I have two of them, for front left and right and surround. They do a better job than the parametric I have on the center front.
I am suggesting to people that they buy one thinking only of using it only as a spectrum analyser. (That way you don't need to come to terms with the audiophile sin of puting a digital device in your signal path). After you hook it up, and see how bad your room response is, you will inevitably activate the auto equalization process, (just as an experiment of course). This is, in a word, "neat". Now listen to some music. You will never look back.
I bought one recently for the following system:GNSC modified Wadia 850 / Atma-Sphere MA1s or Pass Aleph3 / Talon audio Hawks + a set of 4 Entec LF20 subwoofers. The system is very highly resolving. The Behringer when used full range and set flat was very transparent, but not completely invisible. There was a very slight loss in dynamics and a very slight loss in resolution. But these losses were very small, especially compared to the losses that might be introduced by a pre-amp. I have tried only 2 pres in my current system - my beloved old standby Classe CP-35 and an Audio Research SP-25 MkII. Both were far more colored than the Behringer, the classe reducing dynamics and the AR causing a loss in resolution of vibrance. I say this not to badmouth either pre-amp, but to show how good the Behringer is. I am currently using the Behringer only on the subwoofers, because when applied to the entire signal, the main speakers get overdriven by mid bass (which needs boosting in my setup). I have been enjoying the music much more now than I have in a long time. I would recommend this product to all but the very best system / room combinations.

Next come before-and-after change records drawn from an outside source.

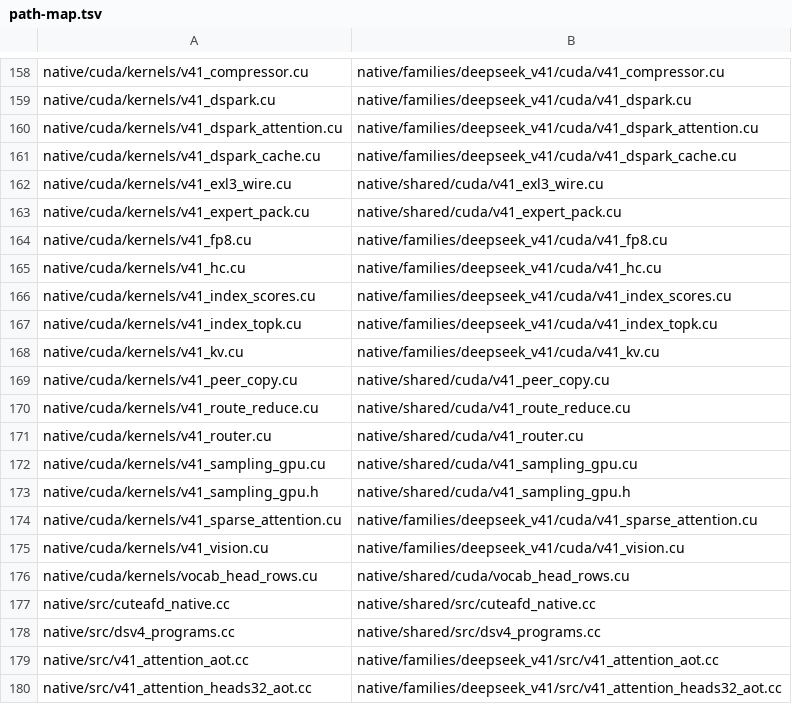
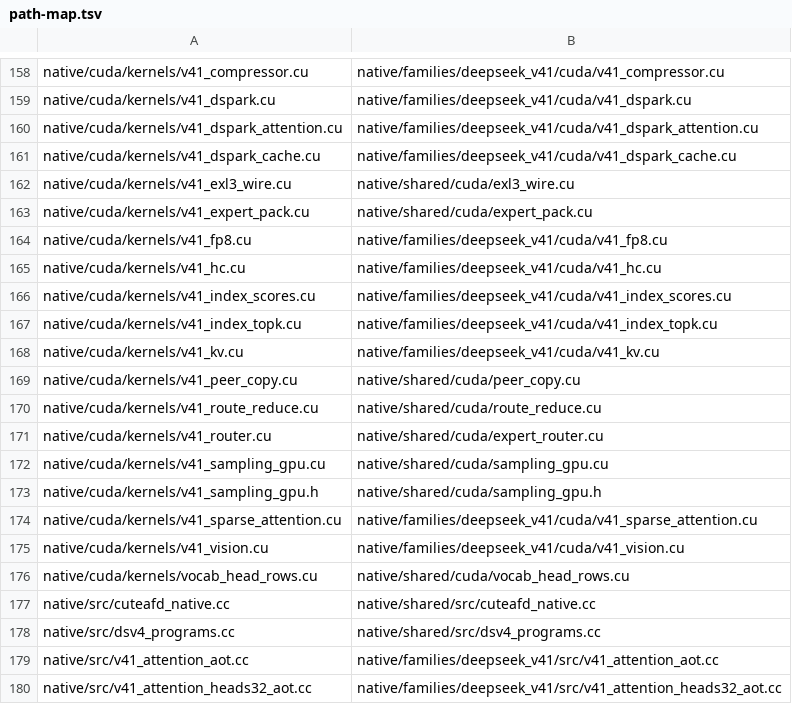
Before and after one commit to hughmadden/cuteafd, a TSV file: scripts/build/path-map.tsv, drawn as a sheet; only a part is shown, gaps mark what is left out.

Commit message:
N4: drop the v41_ prefix from shared kernel file names
native/shared/cuda/v41_{expert_pack,exl3_wire,peer_copy,route_reduce}.cu
-> {expert_pack,exl3_wire,peer_copy,route_reduce}.cu; v41_router.cu ->
expert_router.cu (router.cu is the legacy BF16 router); v41_sampling_gpu.
{cu,h} -> sampling_gpu.{cu,h}. Exported cuteafd_v41_* symbols, the
cuteafd_v41_*.h headers and V4.1-only kernels keep their names. CMake,
the ABI header include, tests and comments follow; path-map.tsv maps the
old paths straight to the new names.

Verified: CUDA-ON configure (both roles, all AOT options) and compile with
identical exported symbols (2462); CPU cmake + ctest; cargo check/test;
pytest failing ids unchanged.

```diff
--- a/scripts/build/path-map.tsv
+++ b/scripts/build/path-map.tsv
@@ -161,4 +161,4 @@ native/cuda/kernels/v41_dspark_attention.cu	native/families/deepseek_v41/cuda/v4
 native/cuda/kernels/v41_dspark_cache.cu	native/families/deepseek_v41/cuda/v41_dspark_cache.cu
-native/cuda/kernels/v41_exl3_wire.cu	native/shared/cuda/v41_exl3_wire.cu
-native/cuda/kernels/v41_expert_pack.cu	native/shared/cuda/v41_expert_pack.cu
+native/cuda/kernels/v41_exl3_wire.cu	native/shared/cuda/exl3_wire.cu
+native/cuda/kernels/v41_expert_pack.cu	native/shared/cuda/expert_pack.cu
 native/cuda/kernels/v41_fp8.cu	native/families/deepseek_v41/cuda/v41_fp8.cu
@@ -168,7 +168,7 @@ native/cuda/kernels/v41_index_topk.cu	native/families/deepseek_v41/cuda/v41_inde
 native/cuda/kernels/v41_kv.cu	native/families/deepseek_v41/cuda/v41_kv.cu
-native/cuda/kernels/v41_peer_copy.cu	native/shared/cuda/v41_peer_copy.cu
-native/cuda/kernels/v41_route_reduce.cu	native/shared/cuda/v41_route_reduce.cu
-native/cuda/kernels/v41_router.cu	native/shared/cuda/v41_router.cu
-native/cuda/kernels/v41_sampling_gpu.cu	native/shared/cuda/v41_sampling_gpu.cu
-native/cuda/kernels/v41_sampling_gpu.h	native/shared/cuda/v41_sampling_gpu.h
+native/cuda/kernels/v41_peer_copy.cu	native/shared/cuda/peer_copy.cu
+native/cuda/kernels/v41_route_reduce.cu	native/shared/cuda/route_reduce.cu
+native/cuda/kernels/v41_router.cu	native/shared/cuda/expert_router.cu
+native/cuda/kernels/v41_sampling_gpu.cu	native/shared/cuda/sampling_gpu.cu
+native/cuda/kernels/v41_sampling_gpu.h	native/shared/cuda/sampling_gpu.h
 native/cuda/kernels/v41_sparse_attention.cu	native/families/deepseek_v41/cuda/v41_sparse_attention.cu
```
Also changed, not shown: 18 other files.
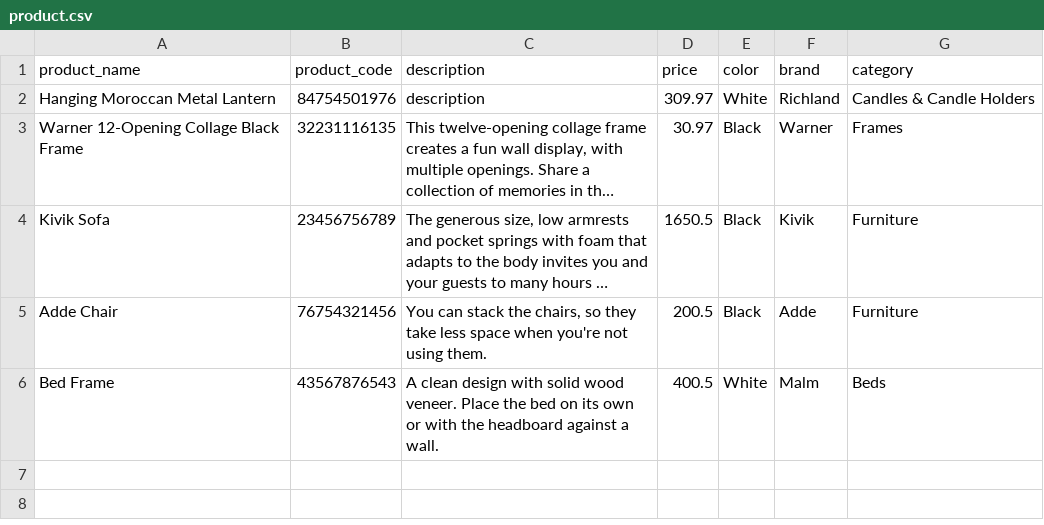
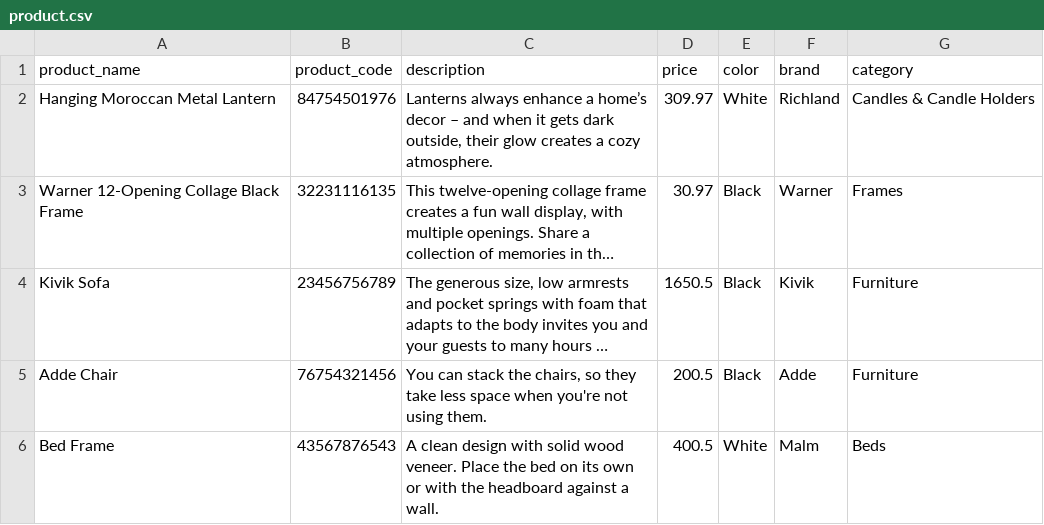
Before and after one commit to edaekeyilmazz/HomeDecor, a CSV file: public/uploads/product.csv, drawn as a sheet; long unchanged cells end in …; the diff names each change by its address in the sheet, - before the commit and + after, or states it on an @@ line.

Commit message:
updated csv data

```diff
--- a/public/uploads/product.csv
+++ b/public/uploads/product.csv
-C2 (description): description
+C2 (description): Lanterns always enhance a home’s decor – and when it gets dark outside, their glow creates a cozy atmosphere.
```
Also changed, not shown: 2 other files.
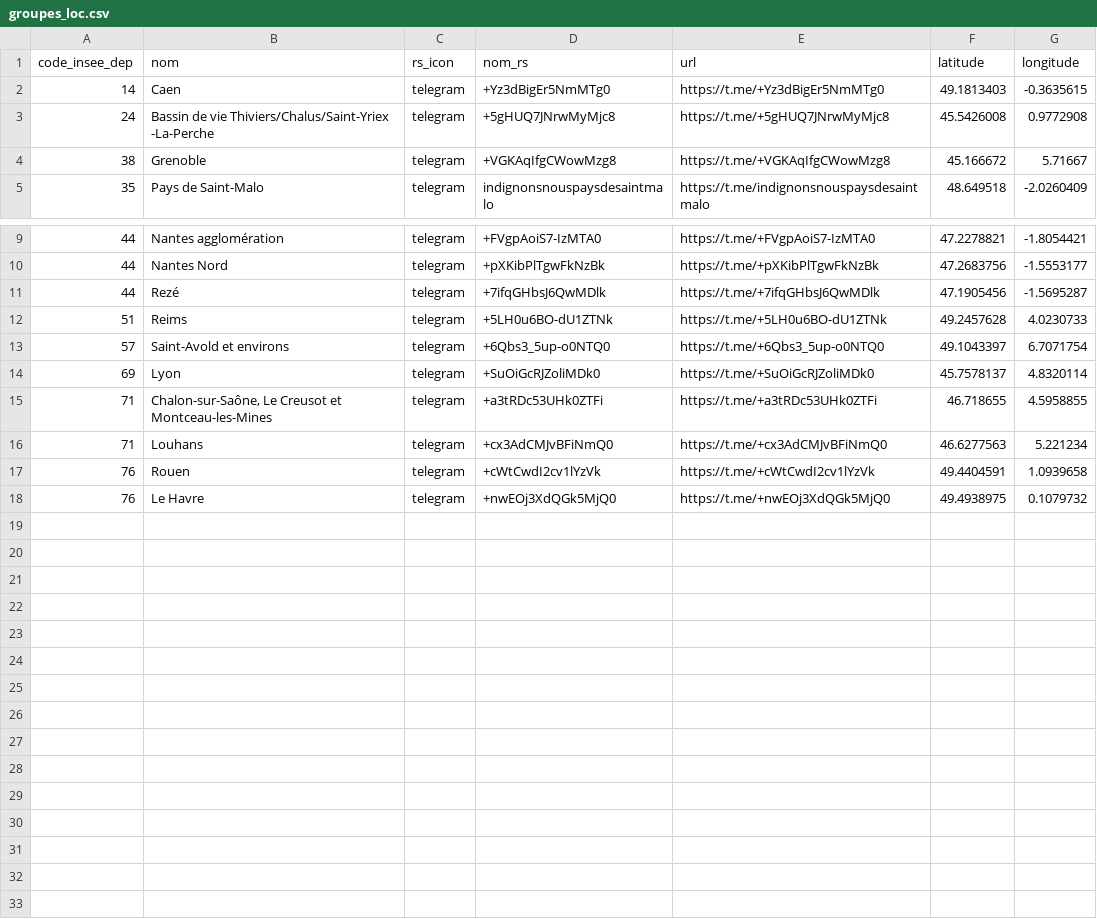
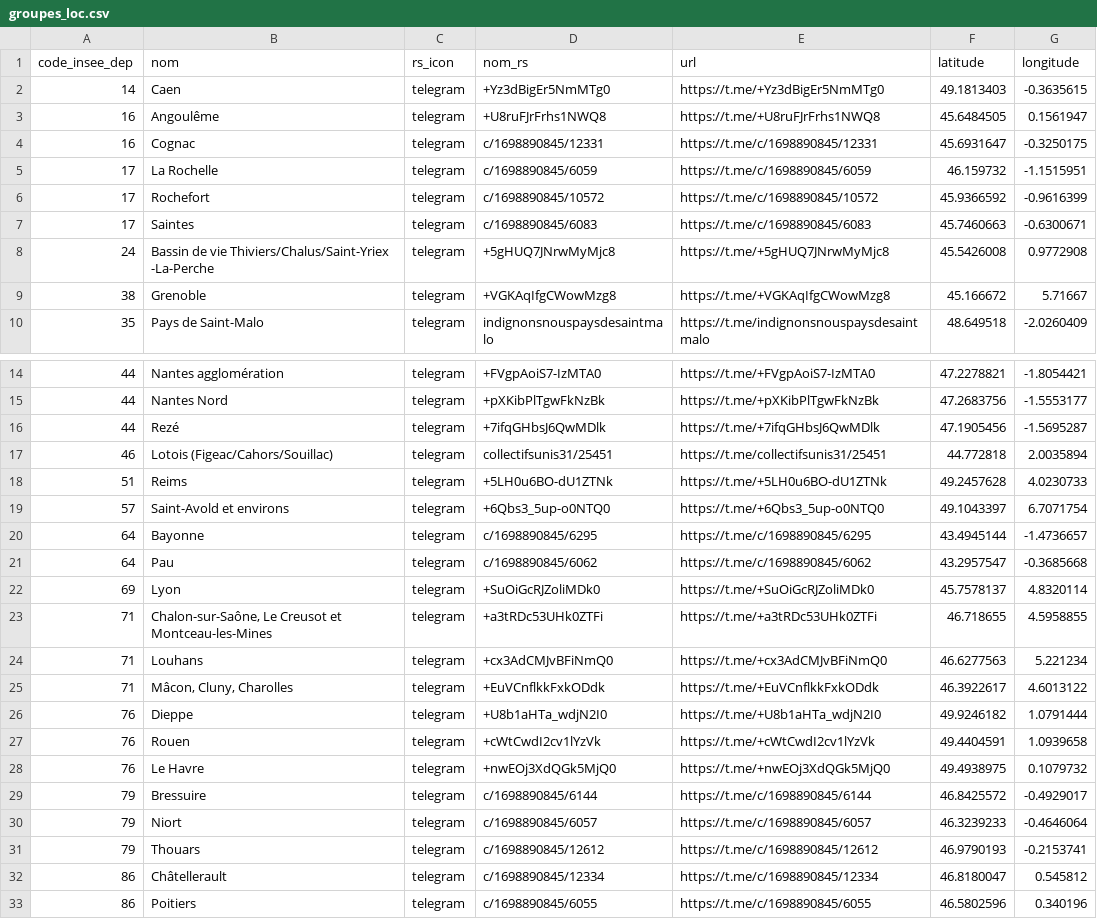
Before and after one commit to papaulpo/groups-search, a CSV file: src/data/groupes_loc.csv, drawn as a sheet; only a part is shown, gaps mark what is left out; the diff names each change by its address in the sheet, - before the commit and + after, or states it on an @@ line.

```diff
--- a/src/data/groupes_loc.csv
+++ b/src/data/groupes_loc.csv
+row 3: 16 | Angoulême | telegram | +U8ruFJrFrhs1NWQ8 | https://t.me/+U8ruFJrFrhs1NWQ8 | 45.6484505 | 0.1561947
+row 4: 16 | Cognac | telegram | c/1698890845/12331 | https://t.me/c/1698890845/12331 | 45.6931647 | -0.3250175
+row 5: 17 | La Rochelle | telegram | c/1698890845/6059 | https://t.me/c/1698890845/6059 | 46.159732 | -1.1515951
+row 6: 17 | Rochefort | telegram | c/1698890845/10572 | https://t.me/c/1698890845/10572 | 45.9366592 | -0.9616399
+row 7: 17 | Saintes | telegram | c/1698890845/6083 | https://t.me/c/1698890845/6083 | 45.7460663 | -0.6300671
+row 17: 46 | Lotois (Figeac/Cahors/Souillac) | telegram | collectifsunis31/25451 | https://t.me/collectifsunis31/25451 | 44.772818 | 2.0035894
+row 20: 64 | Bayonne | telegram | c/1698890845/6295 | https://t.me/c/1698890845/6295 | 43.4945144 | -1.4736657
+row 21: 64 | Pau | telegram | c/1698890845/6062 | https://t.me/c/1698890845/6062 | 43.2957547 | -0.3685668
+row 25: 71 | Mâcon, Cluny, Charolles | telegram | +EuVCnflkkFxkODdk | https://t.me/+EuVCnflkkFxkODdk | 46.3922617 | 4.6013122
+row 26: 76 | Dieppe | telegram | +U8b1aHTa_wdjN2I0 | https://t.me/+U8b1aHTa_wdjN2I0 | 49.9246182 | 1.0791444
+row 29: 79 | Bressuire | telegram | c/1698890845/6144 | https://t.me/c/1698890845/6144 | 46.8425572 | -0.4929017
+row 30: 79 | Niort | telegram | c/1698890845/6057 | https://t.me/c/1698890845/6057 | 46.3239233 | -0.4646064
+row 31: 79 | Thouars | telegram | c/1698890845/12612 | https://t.me/c/1698890845/12612 | 46.9790193 | -0.2153741
+row 32: 86 | Châtellerault | telegram | c/1698890845/12334 | https://t.me/c/1698890845/12334 | 46.8180047 | 0.545812
+row 33: 86 | Poitiers | telegram | c/1698890845/6055 | https://t.me/c/1698890845/6055 | 46.5802596 | 0.340196
```
Also changed, not shown: src/data/groupes_dep.csv.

I have only used the analog path, since I don't have dig ins & outs. Also, i was thinkiing about this today, I also used the balanced outs form the Wadia into the DEQ, but had to convert the balanced outs of the DEQ to RCA to go into the subs and amps. I used a cheap converter from guitar center. I don't know how much this affected the sound, but I do know that interconnects can have a significant on the sound. So, as minimally as the DEQ affected the system, if you run digital in and out and / or use good cables (esp. balanced all the way thru), your results would probbly be better than mine. What is your system like?
Eldartford, from your comment "I have two of them, for front left and right and surround", I assume that you don't have digital speakers, and that you are using the analog inputs of the DEQ, therefore the DEQ first does a A/D conversion, then D/A after equalization. How much does this double conversion affect the sound quality?
On 9/21/05, racarlson wrote:
Mine replaced a z-Systems RDQ-1 in this system: Theta Miles > Monarchy DIP Classic > Behringer > Benchmark DAC1 > PS Audio PCA-2 > Bryston 3BSST > Paradigm S2 & ACI Titan subs.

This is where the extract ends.